We’ve all heard that the great USDA Food Pyramid has fallen: Long Live the Plate! If you recall, when the Pyramid came out in the 90s, it was controversial, not to mention confusing and nutritionally flawed. Let’s face it. It was carb heaven and the meat and dairy folks quickly charged Congress to have it changed. The new MyPlate campaign has a very simple and clean look that I can visualize in my head every time I look at any plate — no matter how big or small. Yet, will it actually change the way Latinos shop, cook & eat?
I asked a friend, whom is fond of fast food and protein, what she thought about the plate campaign and whether this will influence the way she shops and eats. We spoke in the kitchen while she was heating up some frozen Teriyaki chicken wings with no vegetable or fruit sides, and I was contemplating baking a pineapple upside-down cake. We both agreed that the plate is so much easier to remember.
The MyPlate campaign has blotted out the ancient pyramid so that now, even when I think of it, I visualize the colorful plate, which by the way is lacking a wedge for my pineapple upside-down cake. So maybe this big campaign will have Hispanic parents seeing plates, too. Perhaps having a new national dialog is all we really need to help us trade in our platters for normal sized plates and portions, and to start buying more fresh fruits & vegetables. LatinoFoodie applauds Michelle Obama and her leadership behind the Let’s Move campaign. We are sure the new Obama administration had something to do with the USDA making the MyPlate campaign a top priority. But spot lights fade, and today’s news of colorful plates could easily become tomorrow’s chipped dinnerware. Hopefully with this fresh dinner conversation, MyPlate will linger long enough to begin new healthy habits, both in the market and in our kitchens.

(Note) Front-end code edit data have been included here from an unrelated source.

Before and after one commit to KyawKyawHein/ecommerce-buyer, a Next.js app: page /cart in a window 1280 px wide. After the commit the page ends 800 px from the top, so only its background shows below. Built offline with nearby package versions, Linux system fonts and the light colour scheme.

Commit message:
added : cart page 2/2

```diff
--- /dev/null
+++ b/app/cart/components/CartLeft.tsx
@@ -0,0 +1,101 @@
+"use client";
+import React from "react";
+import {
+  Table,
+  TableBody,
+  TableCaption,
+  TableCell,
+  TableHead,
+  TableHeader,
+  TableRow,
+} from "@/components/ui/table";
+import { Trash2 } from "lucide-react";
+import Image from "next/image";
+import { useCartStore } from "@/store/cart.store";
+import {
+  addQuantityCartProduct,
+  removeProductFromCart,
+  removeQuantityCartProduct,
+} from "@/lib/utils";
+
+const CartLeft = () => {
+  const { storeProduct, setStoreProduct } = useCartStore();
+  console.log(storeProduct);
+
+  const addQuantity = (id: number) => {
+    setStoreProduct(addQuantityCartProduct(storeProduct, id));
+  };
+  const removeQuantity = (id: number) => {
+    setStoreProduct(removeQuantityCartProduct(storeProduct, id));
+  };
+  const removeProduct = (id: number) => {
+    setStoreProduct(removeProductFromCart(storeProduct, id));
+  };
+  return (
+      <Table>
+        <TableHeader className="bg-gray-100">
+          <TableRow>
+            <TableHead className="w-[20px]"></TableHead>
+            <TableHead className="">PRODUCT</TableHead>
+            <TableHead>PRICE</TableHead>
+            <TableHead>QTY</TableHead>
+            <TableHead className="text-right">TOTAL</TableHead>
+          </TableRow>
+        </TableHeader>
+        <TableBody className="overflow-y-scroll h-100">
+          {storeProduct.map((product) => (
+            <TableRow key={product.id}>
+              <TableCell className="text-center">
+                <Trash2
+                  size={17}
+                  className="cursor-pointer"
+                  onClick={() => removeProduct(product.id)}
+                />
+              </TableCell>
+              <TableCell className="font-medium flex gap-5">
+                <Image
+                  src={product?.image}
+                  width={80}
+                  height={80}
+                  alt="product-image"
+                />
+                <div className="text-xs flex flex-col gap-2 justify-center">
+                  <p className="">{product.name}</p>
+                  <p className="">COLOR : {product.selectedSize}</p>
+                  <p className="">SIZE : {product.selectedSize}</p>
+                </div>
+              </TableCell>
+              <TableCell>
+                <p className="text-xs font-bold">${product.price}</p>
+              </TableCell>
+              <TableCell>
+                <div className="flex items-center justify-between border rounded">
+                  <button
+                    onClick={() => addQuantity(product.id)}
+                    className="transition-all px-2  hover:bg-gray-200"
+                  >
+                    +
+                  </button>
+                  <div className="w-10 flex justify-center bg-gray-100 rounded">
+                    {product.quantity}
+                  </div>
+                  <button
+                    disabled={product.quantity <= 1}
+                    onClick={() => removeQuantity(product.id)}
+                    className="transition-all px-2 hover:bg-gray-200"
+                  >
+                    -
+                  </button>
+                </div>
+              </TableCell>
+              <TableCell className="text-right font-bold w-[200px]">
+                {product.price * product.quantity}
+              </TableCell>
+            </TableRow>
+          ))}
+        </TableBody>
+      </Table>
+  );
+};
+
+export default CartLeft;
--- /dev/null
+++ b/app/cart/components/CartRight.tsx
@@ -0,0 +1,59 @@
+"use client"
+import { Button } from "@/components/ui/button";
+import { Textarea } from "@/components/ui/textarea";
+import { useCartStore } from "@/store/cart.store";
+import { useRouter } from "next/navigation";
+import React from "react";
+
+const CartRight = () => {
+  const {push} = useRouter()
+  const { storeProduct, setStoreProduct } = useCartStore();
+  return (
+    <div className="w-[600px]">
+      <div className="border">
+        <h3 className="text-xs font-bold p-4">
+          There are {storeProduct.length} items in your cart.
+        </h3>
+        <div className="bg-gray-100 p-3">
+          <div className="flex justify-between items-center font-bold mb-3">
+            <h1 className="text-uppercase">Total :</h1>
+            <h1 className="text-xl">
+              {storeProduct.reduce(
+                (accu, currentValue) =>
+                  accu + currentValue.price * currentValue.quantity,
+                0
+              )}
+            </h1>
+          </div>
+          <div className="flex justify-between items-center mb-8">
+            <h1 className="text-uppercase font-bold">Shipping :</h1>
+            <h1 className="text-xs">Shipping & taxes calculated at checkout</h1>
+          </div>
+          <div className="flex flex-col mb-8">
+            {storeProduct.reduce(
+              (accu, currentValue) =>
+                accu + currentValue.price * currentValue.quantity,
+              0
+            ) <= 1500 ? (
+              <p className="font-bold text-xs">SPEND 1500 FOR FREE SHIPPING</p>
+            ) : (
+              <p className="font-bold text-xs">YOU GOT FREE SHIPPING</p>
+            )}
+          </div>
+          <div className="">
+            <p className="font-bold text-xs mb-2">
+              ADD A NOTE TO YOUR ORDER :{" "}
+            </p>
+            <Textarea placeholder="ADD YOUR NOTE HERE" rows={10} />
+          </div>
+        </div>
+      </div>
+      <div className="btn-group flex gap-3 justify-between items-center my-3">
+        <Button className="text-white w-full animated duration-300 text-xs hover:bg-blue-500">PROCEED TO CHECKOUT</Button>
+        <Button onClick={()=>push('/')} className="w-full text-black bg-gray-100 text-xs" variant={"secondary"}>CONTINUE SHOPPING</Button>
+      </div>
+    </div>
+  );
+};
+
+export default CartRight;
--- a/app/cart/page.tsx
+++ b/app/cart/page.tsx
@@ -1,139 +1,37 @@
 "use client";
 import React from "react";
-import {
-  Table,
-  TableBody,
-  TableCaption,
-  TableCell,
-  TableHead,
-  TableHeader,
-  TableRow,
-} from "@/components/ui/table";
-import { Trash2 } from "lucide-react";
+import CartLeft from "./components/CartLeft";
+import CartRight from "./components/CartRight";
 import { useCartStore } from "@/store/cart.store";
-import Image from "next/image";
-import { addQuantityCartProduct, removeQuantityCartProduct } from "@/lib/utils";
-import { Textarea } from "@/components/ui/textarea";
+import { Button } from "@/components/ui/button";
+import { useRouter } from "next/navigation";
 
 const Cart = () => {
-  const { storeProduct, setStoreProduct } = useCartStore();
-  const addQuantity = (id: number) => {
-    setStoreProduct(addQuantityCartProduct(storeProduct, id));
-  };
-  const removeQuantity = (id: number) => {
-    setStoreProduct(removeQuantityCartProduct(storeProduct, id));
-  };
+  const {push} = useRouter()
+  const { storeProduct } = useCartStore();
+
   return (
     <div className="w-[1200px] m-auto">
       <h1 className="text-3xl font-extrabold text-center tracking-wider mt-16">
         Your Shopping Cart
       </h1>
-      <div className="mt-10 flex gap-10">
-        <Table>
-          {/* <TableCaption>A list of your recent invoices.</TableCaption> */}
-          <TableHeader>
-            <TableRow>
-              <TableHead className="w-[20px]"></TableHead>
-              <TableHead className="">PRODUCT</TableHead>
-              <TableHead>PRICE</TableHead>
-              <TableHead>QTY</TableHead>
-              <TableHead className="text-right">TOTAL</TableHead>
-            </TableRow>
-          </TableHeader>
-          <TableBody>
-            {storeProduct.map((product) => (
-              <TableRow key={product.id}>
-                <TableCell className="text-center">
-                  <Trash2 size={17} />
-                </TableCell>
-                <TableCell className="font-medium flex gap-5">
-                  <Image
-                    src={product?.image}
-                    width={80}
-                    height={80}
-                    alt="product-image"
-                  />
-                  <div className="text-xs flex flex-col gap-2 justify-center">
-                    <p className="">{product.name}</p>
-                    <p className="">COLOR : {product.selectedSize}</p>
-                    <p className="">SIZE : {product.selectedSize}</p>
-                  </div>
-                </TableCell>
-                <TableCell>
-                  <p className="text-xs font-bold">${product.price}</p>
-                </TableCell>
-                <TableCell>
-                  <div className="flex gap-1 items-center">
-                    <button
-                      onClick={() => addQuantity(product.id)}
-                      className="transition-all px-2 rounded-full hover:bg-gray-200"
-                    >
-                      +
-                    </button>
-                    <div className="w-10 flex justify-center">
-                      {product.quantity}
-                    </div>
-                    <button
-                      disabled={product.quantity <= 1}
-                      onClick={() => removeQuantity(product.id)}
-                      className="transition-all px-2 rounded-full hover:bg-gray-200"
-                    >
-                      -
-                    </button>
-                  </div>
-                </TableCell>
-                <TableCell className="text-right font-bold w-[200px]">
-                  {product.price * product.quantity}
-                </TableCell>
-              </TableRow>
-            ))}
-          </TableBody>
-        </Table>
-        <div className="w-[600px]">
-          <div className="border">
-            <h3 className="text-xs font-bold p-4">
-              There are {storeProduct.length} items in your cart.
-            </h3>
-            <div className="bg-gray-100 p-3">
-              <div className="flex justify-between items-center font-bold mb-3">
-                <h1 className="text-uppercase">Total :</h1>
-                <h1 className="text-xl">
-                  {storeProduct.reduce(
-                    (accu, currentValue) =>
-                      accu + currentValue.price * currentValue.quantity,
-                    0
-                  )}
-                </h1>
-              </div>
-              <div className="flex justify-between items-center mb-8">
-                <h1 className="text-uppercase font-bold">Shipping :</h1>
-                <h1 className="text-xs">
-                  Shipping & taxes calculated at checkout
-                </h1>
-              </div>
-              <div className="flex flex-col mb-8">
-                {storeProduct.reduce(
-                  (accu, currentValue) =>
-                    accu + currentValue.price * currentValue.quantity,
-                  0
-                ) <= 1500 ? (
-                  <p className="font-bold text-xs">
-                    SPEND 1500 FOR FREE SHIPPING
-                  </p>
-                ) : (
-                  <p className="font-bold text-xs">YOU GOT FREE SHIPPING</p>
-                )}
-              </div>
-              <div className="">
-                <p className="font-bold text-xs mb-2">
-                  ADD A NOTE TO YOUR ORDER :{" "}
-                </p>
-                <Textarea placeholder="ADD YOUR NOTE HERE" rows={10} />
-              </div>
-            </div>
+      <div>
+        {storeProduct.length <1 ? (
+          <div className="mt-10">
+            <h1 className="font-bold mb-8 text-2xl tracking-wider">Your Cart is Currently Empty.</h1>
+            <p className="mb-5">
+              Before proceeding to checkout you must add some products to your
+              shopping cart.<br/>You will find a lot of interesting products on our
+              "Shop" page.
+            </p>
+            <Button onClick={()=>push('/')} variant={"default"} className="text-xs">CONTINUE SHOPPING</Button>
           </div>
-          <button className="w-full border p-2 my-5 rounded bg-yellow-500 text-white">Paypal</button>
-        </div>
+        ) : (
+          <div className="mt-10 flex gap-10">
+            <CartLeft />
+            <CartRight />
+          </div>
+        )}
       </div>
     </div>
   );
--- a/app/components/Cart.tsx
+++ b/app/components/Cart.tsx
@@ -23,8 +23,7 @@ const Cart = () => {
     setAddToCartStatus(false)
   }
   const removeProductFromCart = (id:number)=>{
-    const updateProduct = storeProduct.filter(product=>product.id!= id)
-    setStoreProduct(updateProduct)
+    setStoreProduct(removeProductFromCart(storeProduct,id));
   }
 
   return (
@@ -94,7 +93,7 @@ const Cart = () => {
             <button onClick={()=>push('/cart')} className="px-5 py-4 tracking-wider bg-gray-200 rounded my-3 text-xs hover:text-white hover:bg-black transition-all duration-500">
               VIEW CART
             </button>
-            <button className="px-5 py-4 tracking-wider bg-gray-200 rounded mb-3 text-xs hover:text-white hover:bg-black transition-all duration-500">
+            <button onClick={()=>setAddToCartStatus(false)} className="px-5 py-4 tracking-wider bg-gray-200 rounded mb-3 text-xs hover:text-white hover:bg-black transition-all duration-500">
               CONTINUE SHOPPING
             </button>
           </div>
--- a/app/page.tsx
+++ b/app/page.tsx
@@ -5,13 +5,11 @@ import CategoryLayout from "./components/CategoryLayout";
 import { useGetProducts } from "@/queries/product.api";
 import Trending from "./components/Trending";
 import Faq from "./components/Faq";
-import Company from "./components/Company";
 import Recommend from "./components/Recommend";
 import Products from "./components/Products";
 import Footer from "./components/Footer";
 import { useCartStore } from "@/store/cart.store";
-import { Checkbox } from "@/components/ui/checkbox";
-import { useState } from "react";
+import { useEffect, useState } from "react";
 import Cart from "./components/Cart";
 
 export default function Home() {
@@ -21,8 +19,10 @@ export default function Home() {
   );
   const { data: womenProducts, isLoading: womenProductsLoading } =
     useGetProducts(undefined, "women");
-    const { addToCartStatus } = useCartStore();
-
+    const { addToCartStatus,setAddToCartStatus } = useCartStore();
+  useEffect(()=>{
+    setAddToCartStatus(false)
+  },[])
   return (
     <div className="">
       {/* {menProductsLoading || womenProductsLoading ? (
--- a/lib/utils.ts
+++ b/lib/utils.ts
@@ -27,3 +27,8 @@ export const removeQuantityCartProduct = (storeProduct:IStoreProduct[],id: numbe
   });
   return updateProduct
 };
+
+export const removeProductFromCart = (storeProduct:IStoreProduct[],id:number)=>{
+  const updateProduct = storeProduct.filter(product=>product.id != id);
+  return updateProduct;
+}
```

Gazing at her plate filled with only protein, my friend decided to crank open a can of corn to add to her meal. Well, at least she’s headed in the right direction. Baby steps.